■ **Work to complete**: Output each entry verbatim and exclude every picture from it.

■ **Stored records**:
================================

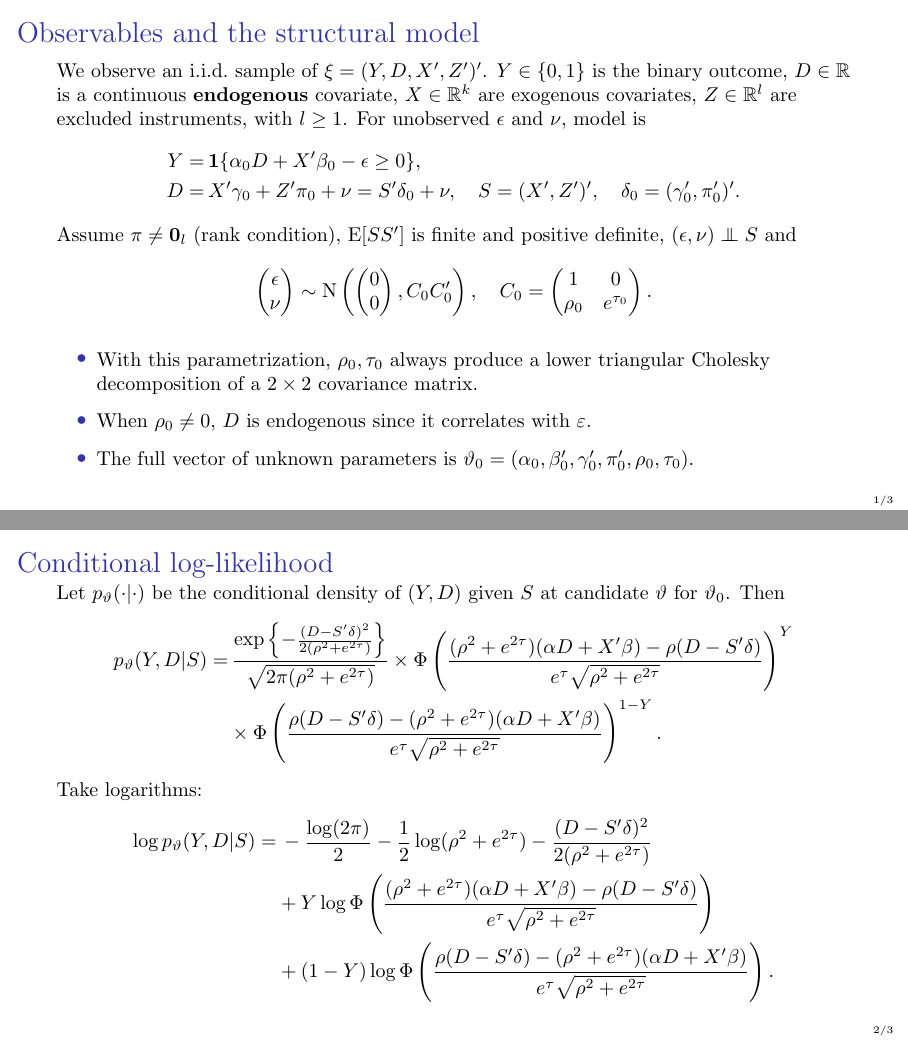
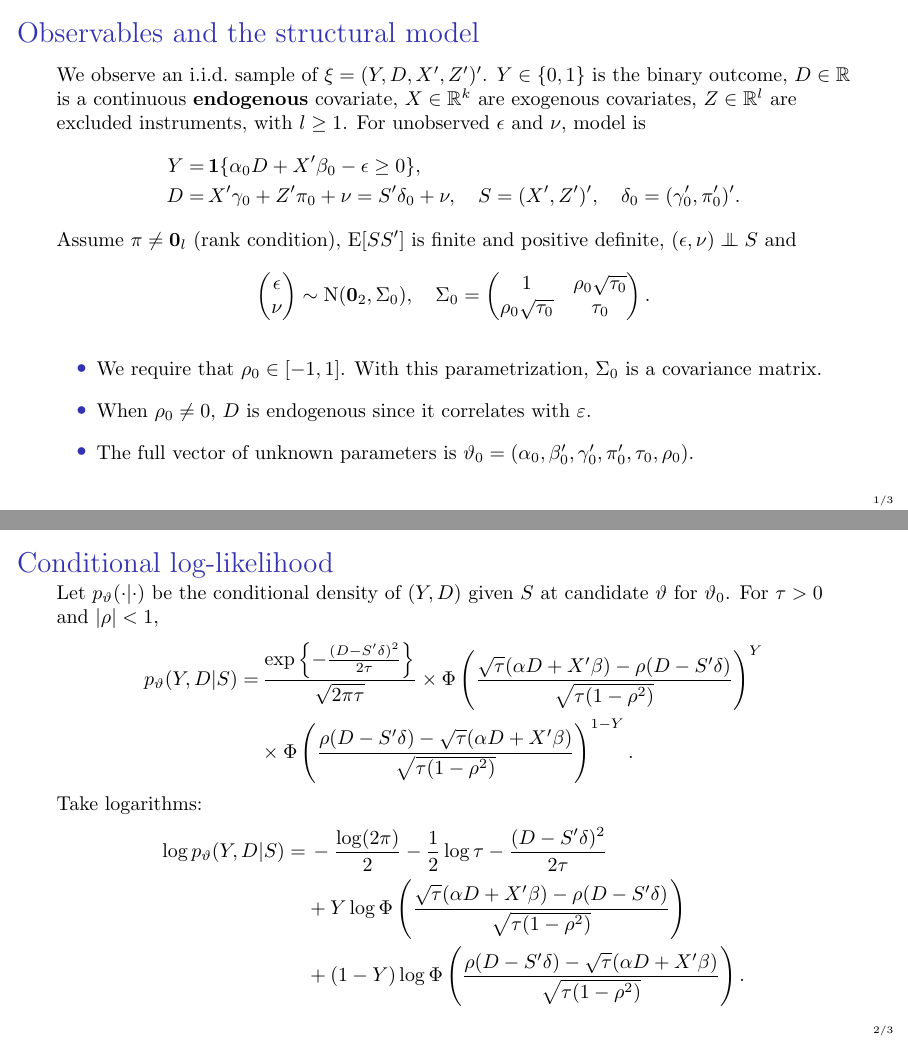
Before and after one commit to ahnaf-rafi/ECON8710Examples2026F.jl, LaTeX slides (slides/endogprobit/endogprobit.tex): pages 2 and 3 of 4, joined at a grey line. Compiled offline with pdfLaTeX.

Commit message:
Fix likelihood setup.

```diff
--- a/slides/endogprobit/endogprobit.tex
+++ b/slides/endogprobit/endogprobit.tex
@@ -201,67 +201,54 @@ Assume \(\pi \neq \mathbf{0}_{l}\) (rank condition), \(\E [S S']\) is finite and
 positive definite, \((\epsilon, \nu) \indep S\) and
 \begin{equation*}
   \begin{pmatrix} \epsilon \\ \nu \end{pmatrix}
-  \sim \Normal \left(\begin{pmatrix} 0 \\ 0 \end{pmatrix},
-  C_{0} C_{0}'\right), \quad
-  C_{0} =
+  \sim \Normal (\mathbf{0}_{2}, \Sigma_{0}), \quad
+  \Sigma_{0} =
   \begin{pmatrix}
-    1 & 0 \\
-    \rho_{0} & e^{\tau_{0}}
+    1 & \rho_{0} \sqrt{\tau_{0}} \\
+    \rho_{0} \sqrt{\tau_{0}} & \tau_{0}
   \end{pmatrix}.
 \end{equation*}
 \vfill
 \begin{itemize}
-  \item With this parametrization, \(\rho_{0}, \tau_{0}\) always produce a
-    lower triangular Cholesky decomposition of a \(2 \times 2\) covariance
-    matrix.
+  \item We require that \(\rho_{0} \in [-1, 1]\).
+    With this parametrization, \(\Sigma_{0}\) is a covariance matrix.
     \vfill
   \item When \(\rho_{0} \neq 0\), \(D\) is endogenous since it correlates with
     \(\varepsilon\).
     \vfill
   \item The full vector of unknown parameters is \(\vartheta_{0} = (\alpha_{0},
-    \beta_{0}', \gamma_{0}', \pi_{0}', \rho_{0}, \tau_{0})\).
+    \beta_{0}', \gamma_{0}', \pi_{0}', \tau_{0}, \rho_{0})\).
 \end{itemize}
 \end{frame}
 
 \begin{frame}{Conditional log-likelihood}
 Let \(p_{\vartheta} (\cdot | \cdot)\) be the conditional density of \((Y,
 D)\) given \(S\) at candidate \(\vartheta\) for \(\vartheta_{0}\).
-Then
-% Here, density is meant in the Radon-Nikodym sense against the product of
-% counting measure and Lebesgue measure.
-% Evaluated at the observations \((Y, D, S)\),
-% it can be shown that
+For \(\tau > 0\) and \(|\rho| < 1\),
 \begin{equation*}
   \begin{split}
     p_{\vartheta} (Y, D | S) =
-    & \, \frac{\exp \left\{-\frac{(D - S' \delta)^{2}}
-    {2 (\rho^{2} + e^{2 \tau})}\right\}}
-    {\sqrt{2 \pi (\rho^{2} + e^{2 \tau})}}
-    \times \Phi \left(
-    \frac{(\rho^{2} + e^{2 \tau}) (\alpha D + X' \beta)
-    - \rho (D - S' \delta)}
-    {e^{\tau} \sqrt{\rho^{2} + e^{2 \tau}}}\right)^{Y} \\
+    & \, \frac{\exp \left\{-\frac{(D - S' \delta)^{2}}{2 \tau}\right\}}
+    {\sqrt{2 \pi \tau}} \times \Phi \left(
+    \frac{\sqrt{\tau} (\alpha D + X' \beta) - \rho (D - S' \delta)}
+    {\sqrt{\tau (1 - \rho^{2})}}\right)^{Y} \\
     & \times \Phi \left(
-    \frac{\rho (D - S' \delta)
-    - (\rho^{2} + e^{2 \tau}) (\alpha D + X' \beta)}
-    {e^{\tau} \sqrt{\rho^{2} + e^{2 \tau}}}\right)^{1 - Y}.
+    \frac{\rho (D - S' \delta) - \sqrt{\tau} (\alpha D + X' \beta)}
+    {\sqrt{\tau (1 - \rho^{2})}}\right)^{1 - Y}.
   \end{split}
 \end{equation*}
 Take logarithms:
 \begin{equation*}
   \begin{split}
-    % \ell_{\vartheta} (\xi) :=
     \log p_{\vartheta} (Y, D | S) =
-    & \, -\frac{\log (2 \pi)}{2} - \frac{1}{2} \log (\rho^{2} + e^{2
-    \tau}) - \frac{(D - S' \delta)^{2}}{2 (\rho^{2} + e^{2 \tau})} \\
+    & \, -\frac{\log (2 \pi)}{2} - \frac{1}{2} \log \tau
+    - \frac{(D - S' \delta)^{2}}{2 \tau} \\
     & + Y \log \Phi \left(
-    \frac{(\rho^{2} + e^{2 \tau}) (\alpha D + X' \beta)
-    - \rho (D - S' \delta)}
-    {e^{\tau} \sqrt{\rho^{2} + e^{2 \tau}}}\right) \\
+    \frac{\sqrt{\tau} (\alpha D + X' \beta) - \rho (D - S' \delta)}
+    {\sqrt{\tau (1 - \rho^{2})}}\right) \\
     & + (1 - Y) \log \Phi \left(
-    \frac{\rho (D - S' \delta)
-    - (\rho^{2} + e^{2 \tau}) (\alpha D + X' \beta)}
-    {e^{\tau} \sqrt{\rho^{2} + e^{2 \tau}}}\right).
+    \frac{\rho (D - S' \delta) - \sqrt{\tau} (\alpha D + X' \beta)}
+    {\sqrt{\tau (1 - \rho^{2})}}\right).
   \end{split}
 \end{equation*}
 \end{frame}
```
Also changed, not shown: slides/endogprobit/endogprobit.tex (17 more changed lines), 3 other files.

================================

■ **Your response**:
Before and after one commit to ahnaf-rafi/ECON8710Examples2026F.jl, LaTeX slides (slides/endogprobit/endogprobit.tex): pages 2 and 3 of 4, joined at a grey line. Compiled offline with pdfLaTeX.

Commit message:
Fix likelihood setup.

```diff
--- a/slides/endogprobit/endogprobit.tex
+++ b/slides/endogprobit/endogprobit.tex
@@ -201,67 +201,54 @@ Assume \(\pi \neq \mathbf{0}_{l}\) (rank condition), \(\E [S S']\) is finite and
 positive definite, \((\epsilon, \nu) \indep S\) and
 \begin{equation*}
   \begin{pmatrix} \epsilon \\ \nu \end{pmatrix}
-  \sim \Normal \left(\begin{pmatrix} 0 \\ 0 \end{pmatrix},
-  C_{0} C_{0}'\right), \quad
-  C_{0} =
+  \sim \Normal (\mathbf{0}_{2}, \Sigma_{0}), \quad
+  \Sigma_{0} =
   \begin{pmatrix}
-    1 & 0 \\
-    \rho_{0} & e^{\tau_{0}}
+    1 & \rho_{0} \sqrt{\tau_{0}} \\
+    \rho_{0} \sqrt{\tau_{0}} & \tau_{0}
   \end{pmatrix}.
 \end{equation*}
 \vfill
 \begin{itemize}
-  \item With this parametrization, \(\rho_{0}, \tau_{0}\) always produce a
-    lower triangular Cholesky decomposition of a \(2 \times 2\) covariance
-    matrix.
+  \item We require that \(\rho_{0} \in [-1, 1]\).
+    With this parametrization, \(\Sigma_{0}\) is a covariance matrix.
     \vfill
   \item When \(\rho_{0} \neq 0\), \(D\) is endogenous since it correlates with
     \(\varepsilon\).
     \vfill
   \item The full vector of unknown parameters is \(\vartheta_{0} = (\alpha_{0},
-    \beta_{0}', \gamma_{0}', \pi_{0}', \rho_{0}, \tau_{0})\).
+    \beta_{0}', \gamma_{0}', \pi_{0}', \tau_{0}, \rho_{0})\).
 \end{itemize}
 \end{frame}
 
 \begin{frame}{Conditional log-likelihood}
 Let \(p_{\vartheta} (\cdot | \cdot)\) be the conditional density of \((Y,
 D)\) given \(S\) at candidate \(\vartheta\) for \(\vartheta_{0}\).
-Then
-% Here, density is meant in the Radon-Nikodym sense against the product of
-% counting measure and Lebesgue measure.
-% Evaluated at the observations \((Y, D, S)\),
-% it can be shown that
+For \(\tau > 0\) and \(|\rho| < 1\),
 \begin{equation*}
   \begin{split}
     p_{\vartheta} (Y, D | S) =
-    & \, \frac{\exp \left\{-\frac{(D - S' \delta)^{2}}
-    {2 (\rho^{2} + e^{2 \tau})}\right\}}
-    {\sqrt{2 \pi (\rho^{2} + e^{2 \tau})}}
-    \times \Phi \left(
-    \frac{(\rho^{2} + e^{2 \tau}) (\alpha D + X' \beta)
-    - \rho (D - S' \delta)}
-    {e^{\tau} \sqrt{\rho^{2} + e^{2 \tau}}}\right)^{Y} \\
+    & \, \frac{\exp \left\{-\frac{(D - S' \delta)^{2}}{2 \tau}\right\}}
+    {\sqrt{2 \pi \tau}} \times \Phi \left(
+    \frac{\sqrt{\tau} (\alpha D + X' \beta) - \rho (D - S' \delta)}
+    {\sqrt{\tau (1 - \rho^{2})}}\right)^{Y} \\
     & \times \Phi \left(
-    \frac{\rho (D - S' \delta)
-    - (\rho^{2} + e^{2 \tau}) (\alpha D + X' \beta)}
-    {e^{\tau} \sqrt{\rho^{2} + e^{2 \tau}}}\right)^{1 - Y}.
+    \frac{\rho (D - S' \delta) - \sqrt{\tau} (\alpha D + X' \beta)}
+    {\sqrt{\tau (1 - \rho^{2})}}\right)^{1 - Y}.
   \end{split}
 \end{equation*}
 Take logarithms:
 \begin{equation*}
   \begin{split}
-    % \ell_{\vartheta} (\xi) :=
     \log p_{\vartheta} (Y, D | S) =
-    & \, -\frac{\log (2 \pi)}{2} - \frac{1}{2} \log (\rho^{2} + e^{2
-    \tau}) - \frac{(D - S' \delta)^{2}}{2 (\rho^{2} + e^{2 \tau})} \\
+    & \, -\frac{\log (2 \pi)}{2} - \frac{1}{2} \log \tau
+    - \frac{(D - S' \delta)^{2}}{2 \tau} \\
     & + Y \log \Phi \left(
-    \frac{(\rho^{2} + e^{2 \tau}) (\alpha D + X' \beta)
-    - \rho (D - S' \delta)}
-    {e^{\tau} \sqrt{\rho^{2} + e^{2 \tau}}}\right) \\
+    \frac{\sqrt{\tau} (\alpha D + X' \beta) - \rho (D - S' \delta)}
+    {\sqrt{\tau (1 - \rho^{2})}}\right) \\
     & + (1 - Y) \log \Phi \left(
-    \frac{\rho (D - S' \delta)
-    - (\rho^{2} + e^{2 \tau}) (\alpha D + X' \beta)}
-    {e^{\tau} \sqrt{\rho^{2} + e^{2 \tau}}}\right).
+    \frac{\rho (D - S' \delta) - \sqrt{\tau} (\alpha D + X' \beta)}
+    {\sqrt{\tau (1 - \rho^{2})}}\right).
   \end{split}
 \end{equation*}
 \end{frame}
```
Also changed, not shown: slides/endogprobit/endogprobit.tex (17 more changed lines), 3 other files.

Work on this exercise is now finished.